Translesional DNA synthesis (TLS) is one of the DNA damage tolerance mechanisms that allow cells with DNA damage to continue DNA replication. Each of the mammalian Y-family DNA polymerases (Pol η, Pol ι, Pol κ, and REV1) has been shown to carry out TLS by itself or in combination with another enzyme in vitro. Recently, the C-terminal region of mammalian REV1 (the total 1251 residues in human) was found to interact with Pol η, Pol ι, and Pol κ, as well as with the REV7 subunit of another TLS enzyme, Pol ζ. Thus, it is proposed that REV1 plays a pivotal role in TLS in vivo. We here describe our study on the localization of human REV1 protein (hREV1) in nondamaged and ultraviolet (UV)-irradiated cells. Ectopically expressed hREV1 in mammalian cells was localized to the nucleus and exhibited dozens of tiny foci in approximately 3% of nondamaged cells. The percentage of focus-forming cells markedly increased after UV irradiation in a time- and dose-dependent manner. The focus formation was associated with UV-induced DNA damage. Interestingly, although the hREV1 foci in S-phase cells colocalized with PCNA foci, suggesting the association of hREV1 with the replication machinery, hREV1 focus formation was observed not only in the S phase but also outside S phase. Furthermore, it was found that the hREV1 focus formation after UV irradiation required a region near the C-terminal (826-1178).

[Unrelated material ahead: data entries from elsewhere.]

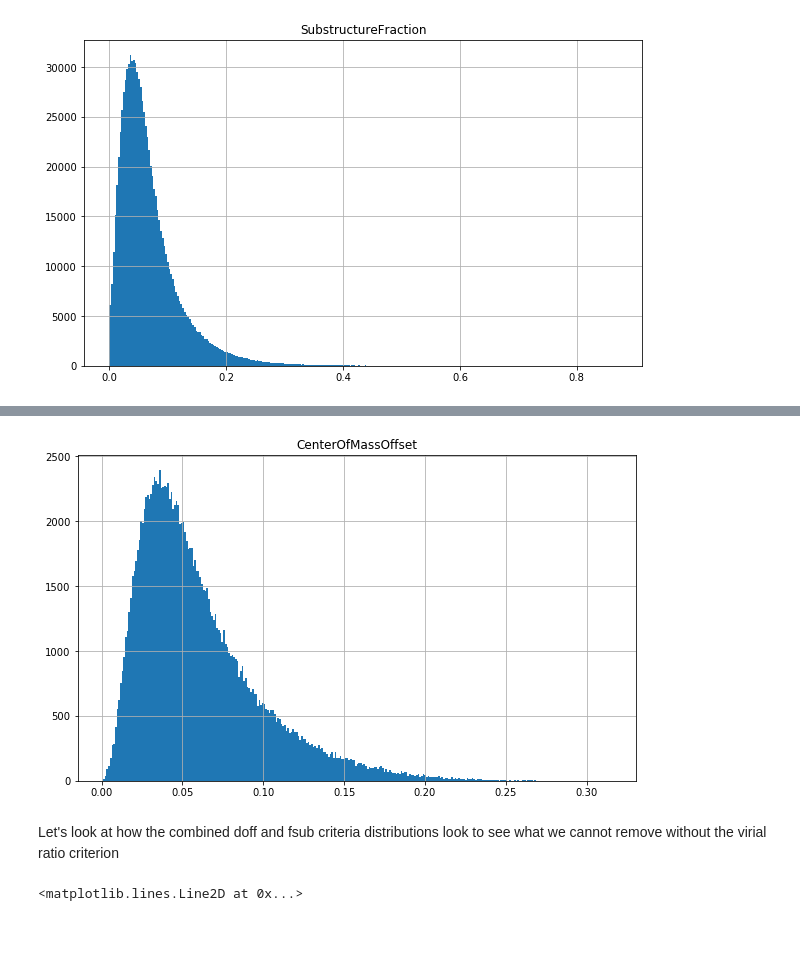
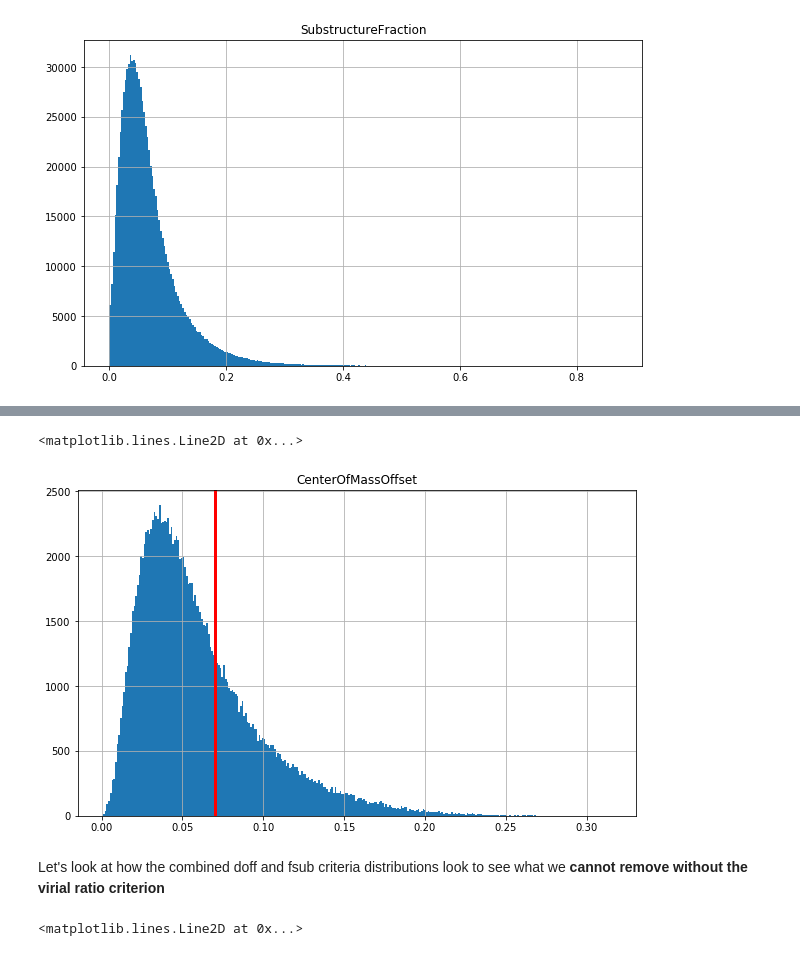
Before and after one commit to LSSTDESC/clmassmod, a Jupyter notebook: notebooks/MXXL_Relaxedness_Test.ipynb, the cells around one changed output, grey strips where cells are left out. Saved outputs shown, nothing was run; the diff lists cells and outputs as text; code cells hidden in the pictures.

```diff
--- a/notebooks/MXXL_Relaxedness_Test.ipynb
+++ b/notebooks/MXXL_Relaxedness_Test.ipynb
@@ -88,3 +91,4 @@ vir_crit = halos_list['VirialRatio'] < 1.3
 # %%
 def hist_with_criteria(df, column, criteria, bins=300) :
+    ''' Plot the distribution of column given a criterion '''
     pd.DataFrame.hist(df.loc[criteria],column=[column],bins=300)
@@ -96,9 +116,11 @@ hist_with_criteria(halos_list, 'SubstructureFraction', vir_crit)
 # %%
 hist_with_criteria(halos_list, 'CenterOfMassOffset', vir_crit)
+plt.axvline(0.07,c='r',lw=3.0)
 # %% [output]
+<matplotlib.lines.Line2D at 0x...>
-[figure, old version]
+[figure, new version]
 # %% [markdown]
-Let's look at how the combined doff and fsub criteria distributions look to see what we cannot remove without the virial ratio criterion
+Let's look at how the combined doff and fsub criteria distributions look to see what we **cannot remove without the virial ratio criterion**
 # %%
 hist_with_criteria(halos_list, 'VirialRatio', fsub_crit&doff_crit )
 plt.axvline(1.3,c='r',lw=3.0)
```
Also changed, not shown: parts of 32 cells of this notebook.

All Science Journal Classification (ASJC) codes
- Cell Biology